Published 11:41 pm Friday, November 20, 2009
“If you think burglary and robbery are the same, raise your hand.”
About five King’s Fork High School students raised their hands in response to the query by Joan Jones, a member of the Suffolk Police Department’s crime scene investigation unit.
Jones pressed on.
“If you think burglary and robbery are not the same, raise your hand.” Most of the remaining students complied.
“If you think, ‘Mrs. Jones, I don’t have a clue what you’re talking about, raise your hand,’” Jones said. Two students raised their hands, to a round of laughter from their classmates.
The answer, of course, is that robbery and burglary are not the same crime. That was a lesson many students at King’s Fork learned throughout the day Friday during the school system’s “Educator for a Day” program.
The program invited community leaders into the schools to conduct an entire day of classes on subjects of expertise — whether it was their career, hobby or personal experiences.
Down the hall from the chemistry classroom where Jones was teaching, students arrived at their history classroom to find a Suffolk couple there. Col. Scott Brown, a U.S. Joint Forces Command employee, and his wife Tanya Brown were ready to tell the students about their son, Samuel. Captain Samuel Brown was severely wounded when his vehicle was attacked in Afghanistan. Another passenger was killed.

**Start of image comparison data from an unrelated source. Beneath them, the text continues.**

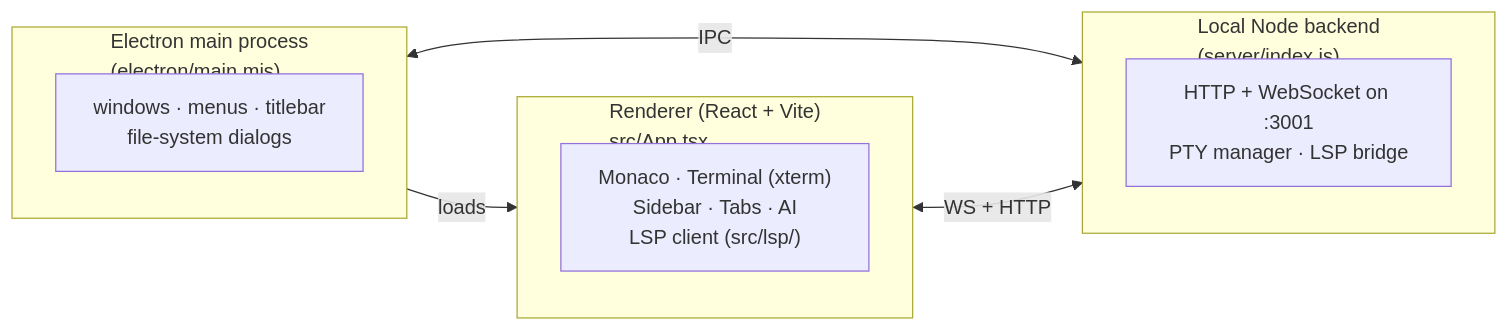
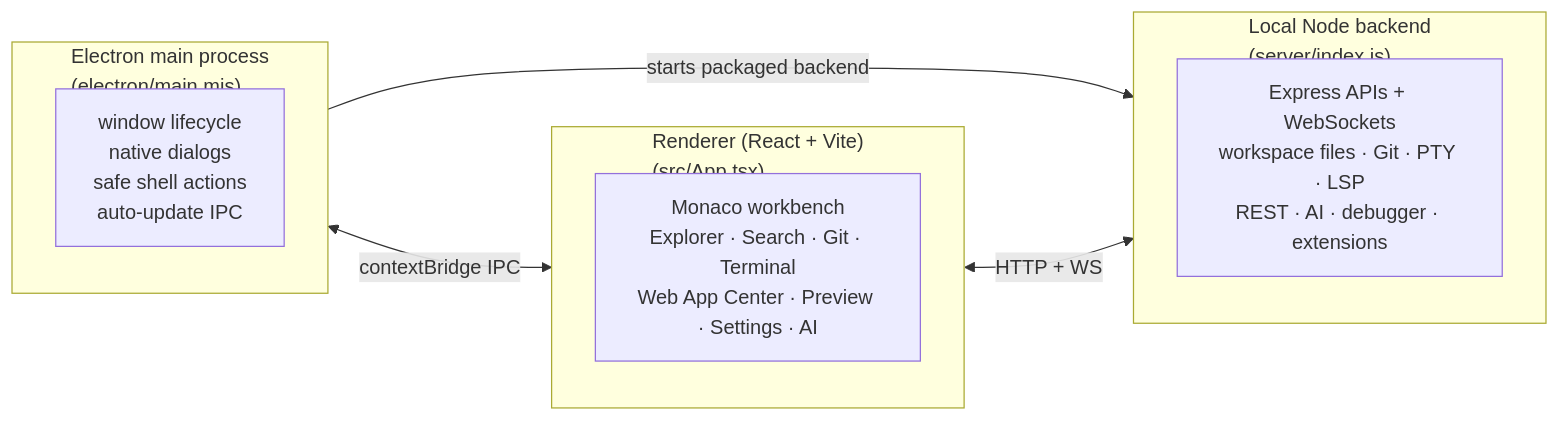
Before and after one commit to BlinkCodeOrg/BlinkCode: the diagram in docs/EN/architecture.md, drawn with Mermaid. The commit also changed other lines of this file and 1 other file, not shown here.

Commit message:
Update architecture docs

````diff
--- a/docs/EN/architecture.md
+++ b/docs/EN/architecture.md
@@ -29,21 +29,21 @@
 ```mermaid
 flowchart LR
     subgraph Electron["Electron main process<br/>(electron/main.mjs)"]
         direction TB
-        M["windows · menus · titlebar<br/>file-system dialogs"]
+        M["window lifecycle<br/>native dialogs<br/>safe shell actions<br/>auto-update IPC"]
     end
 
     subgraph Backend["Local Node backend<br/>(server/index.js)"]
         direction TB
-        B["HTTP + WebSocket on :3001<br/>PTY manager · LSP bridge"]
+        B["Express APIs + WebSockets<br/>workspace files · Git · PTY · LSP<br/>REST · AI · debugger · extensions"]
     end
 
-    subgraph Renderer["Renderer (React + Vite)<br/>src/App.tsx"]
+    subgraph Renderer["Renderer (React + Vite)<br/>(src/App.tsx)"]
         direction TB
-        R["Monaco · Terminal (xterm)<br/>Sidebar · Tabs · AI<br/>LSP client (src/lsp/)"]
+        R["Monaco workbench<br/>Explorer · Search · Git · Terminal<br/>Web App Center · Preview · Settings · AI"]
     end
 
-    Electron <-- IPC --> Backend
-    Electron -- loads --> Renderer
-    Renderer <-- WS + HTTP --> Backend
+    Electron <-- "contextBridge IPC" --> Renderer
+    Electron -- "starts packaged backend" --> Backend
+    Renderer <-- "HTTP + WS" --> Backend
 ```
````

“I think it’s good for people out in the community to visit the schools and speak to the students,” Tanya Brown said. Her husband shared his own experiences as a career military man, while Tanya Brown used photos to take students through the personal story of their son’s injury and recovery process.
“Could you do what their son did?” queried history teacher Alexis Gibbs at the end of the Browns’ presentation. Some students nodded; others shook their heads.
Gibbs said the program helps students relate to life beyond high school.
“Not only is it something different, I like that it gives them that firsthand experience,” Gibbs said. “I think that’s hopefully inspiring to them.”
Back in Amanda Griffin’s chemistry classroom, Jones invited students to the whiteboard to touch it, then dusted the surface for fingerprints. With classroom lights off and a blue light on, students looked through orange filters to see the fingerprints.
“It was really cool,” Madison Moore said. “It was good to see the experience of real life stuff compared to what you see on TV.”
Griffin said the program proves that the oft-repeated student saying, “We’ll never use this in real life,” is false.
“It’s an opportunity for them to really see that what they’re learning in the classroom can be applied to certain careers.”